» WORK REQUEST
Set down all of the entries below exactly, and omit the pictures.

Screenshot and code edit data
==============================
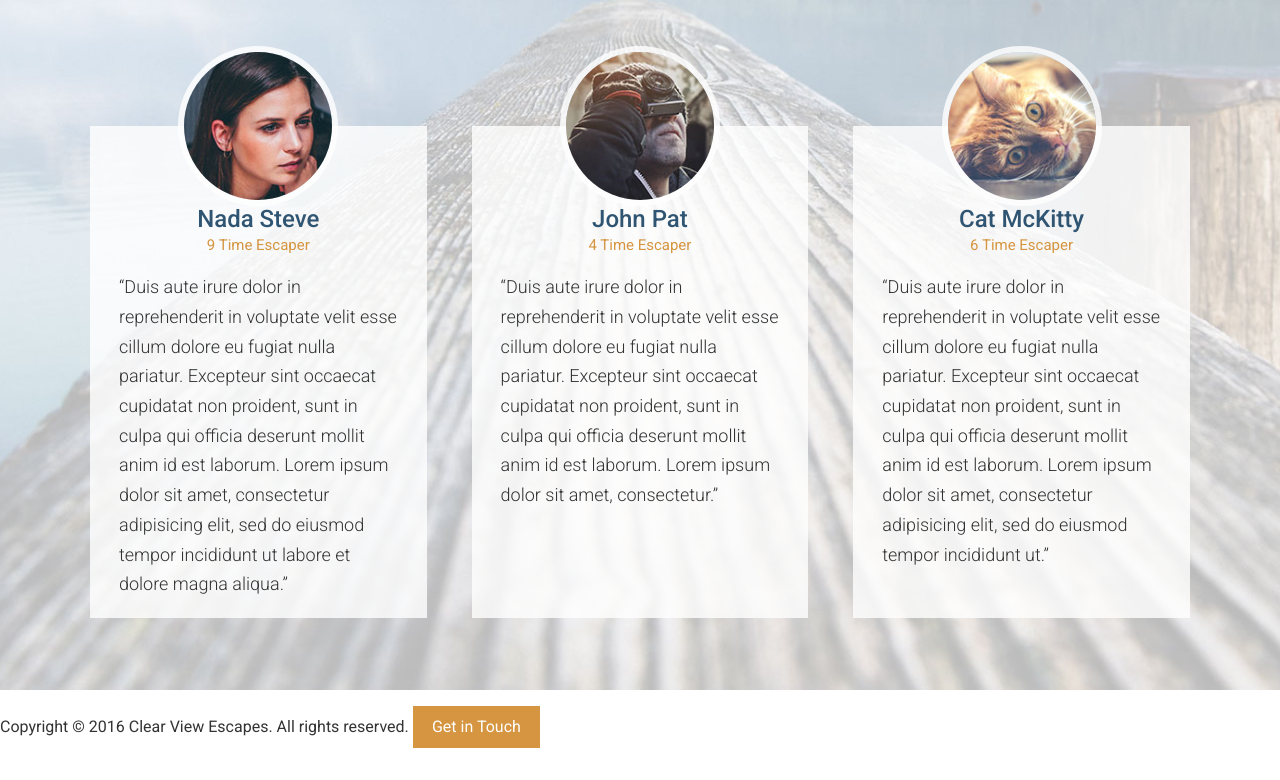
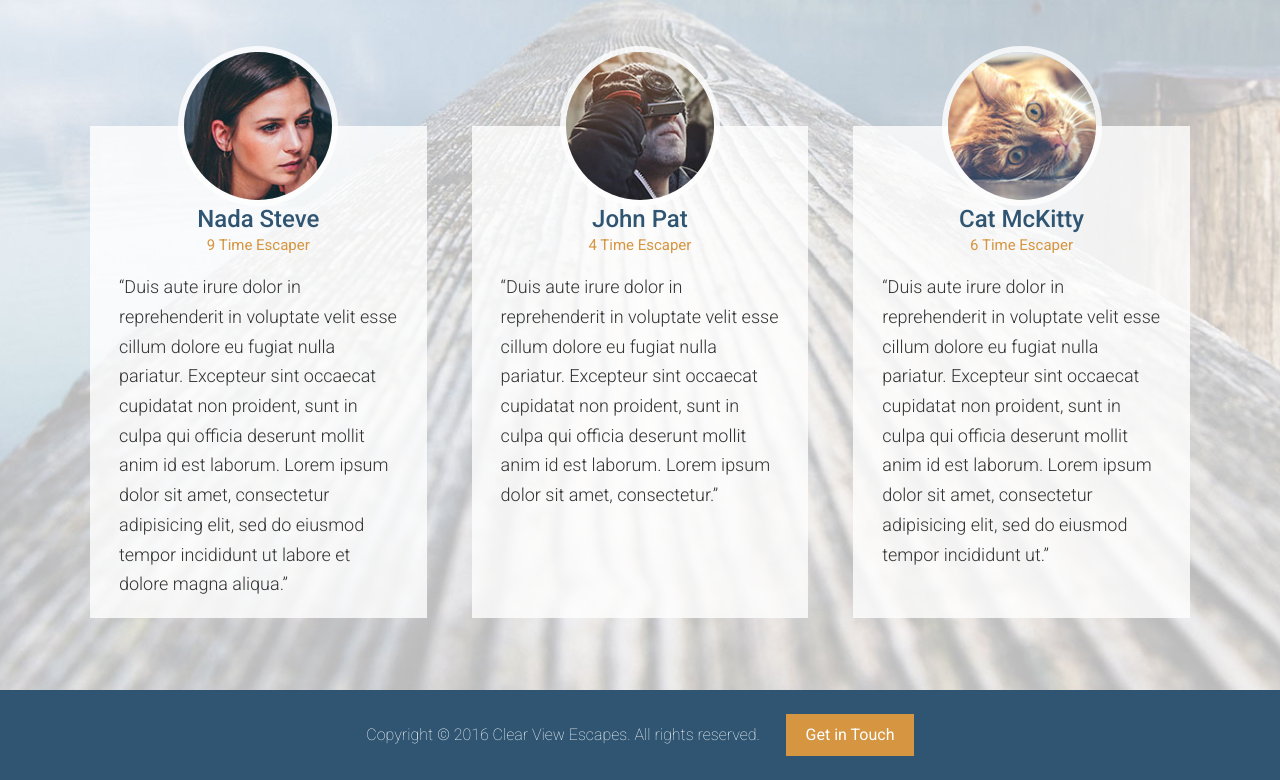
Before and after one commit to kanddilmoh29/travel, a website: page app/index.html in a window 1280 px wide. Shown: the part 3909-4689 px from the top of the page. Drawn offline with Linux system fonts and the light colour scheme.

Commit message:
complaed footer

```diff
--- /dev/null
+++ b/app/assets/styles/modules/_site-footer.css
@@ -0,0 +1,19 @@
+.site-footer {
+	background-color: $mainBlue;
+	color: #FFF;
+	padding: .5rem 0;
+	text-align: center;
+
+	&__text {
+		display: block;
+		margin-bottom: 1rem;
+		font-weight: 200;
+
+		@mixin atMedium {
+			display: inline;
+			margin-bottom: 0;
+			margin-right: 1.4rem;
+
+		}
+	}
+}
--- a/app/assets/styles/styles.css
+++ b/app/assets/styles/styles.css
@@ -12,3 +12,4 @@
 @import "/modules/_section-title";
 @import "modules/_featur-item";
 @import "modules/_testimonial";
+@import "modules/_site-footer";
--- a/app/index.html
+++ b/app/index.html
@@ -141,8 +141,10 @@
     </div>
   </div>
 
-  <footer>
-    <p>Copyright &copy; 2016 Clear View Escapes. All rights reserved. <a href="#" class="btn btn--orange">Get in Touch</a></p>
+  <footer class="site-footer">
+  <div class="wrappert">
+    <p><span class="site-footer__text">Copyright &copy; 2016 Clear View Escapes. All rights reserved.</span> <a href="#" class="btn btn--orange">Get in Touch</a></p>
+  </div>
   </footer>
 </body>
 </html>
--- a/app/temp/styles/styles.css
+++ b/app/temp/styles/styles.css
@@ -916,3 +916,25 @@ a {
   font-size: 0.937rem;
   margin: 0.25rem 0 1rem 0;
 }
+
+.site-footer {
+	background-color: #2f5572;
+	color: #FFF;
+	padding: .5rem 0;
+	text-align: center;
+}
+
+.site-footer__text {
+  display: block;
+  margin-bottom: 1rem;
+  font-weight: 200;
+}
+
+@media (min-width: 800px) {
+
+  .site-footer__text {
+    display: inline;
+    margin-bottom: 0;
+    margin-right: 1.4rem;
+  }
+}
```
==============================
» ANSWER TO THE PROBLEM
Before and after one commit to kanddilmoh29/travel, a website: page app/index.html in a window 1280 px wide. Shown: the part 3909-4689 px from the top of the page. Drawn offline with Linux system fonts and the light colour scheme.

Commit message:
complaed footer

```diff
--- /dev/null
+++ b/app/assets/styles/modules/_site-footer.css
@@ -0,0 +1,19 @@
+.site-footer {
+	background-color: $mainBlue;
+	color: #FFF;
+	padding: .5rem 0;
+	text-align: center;
+
+	&__text {
+		display: block;
+		margin-bottom: 1rem;
+		font-weight: 200;
+
+		@mixin atMedium {
+			display: inline;
+			margin-bottom: 0;
+			margin-right: 1.4rem;
+
+		}
+	}
+}
--- a/app/assets/styles/styles.css
+++ b/app/assets/styles/styles.css
@@ -12,3 +12,4 @@
 @import "/modules/_section-title";
 @import "modules/_featur-item";
 @import "modules/_testimonial";
+@import "modules/_site-footer";
--- a/app/index.html
+++ b/app/index.html
@@ -141,8 +141,10 @@
     </div>
   </div>
 
-  <footer>
-    <p>Copyright &copy; 2016 Clear View Escapes. All rights reserved. <a href="#" class="btn btn--orange">Get in Touch</a></p>
+  <footer class="site-footer">
+  <div class="wrappert">
+    <p><span class="site-footer__text">Copyright &copy; 2016 Clear View Escapes. All rights reserved.</span> <a href="#" class="btn btn--orange">Get in Touch</a></p>
+  </div>
   </footer>
 </body>
 </html>
--- a/app/temp/styles/styles.css
+++ b/app/temp/styles/styles.css
@@ -916,3 +916,25 @@ a {
   font-size: 0.937rem;
   margin: 0.25rem 0 1rem 0;
 }
+
+.site-footer {
+	background-color: #2f5572;
+	color: #FFF;
+	padding: .5rem 0;
+	text-align: center;
+}
+
+.site-footer__text {
+  display: block;
+  margin-bottom: 1rem;
+  font-weight: 200;
+}
+
+@media (min-width: 800px) {
+
+  .site-footer__text {
+    display: inline;
+    margin-bottom: 0;
+    margin-right: 1.4rem;
+  }
+}
```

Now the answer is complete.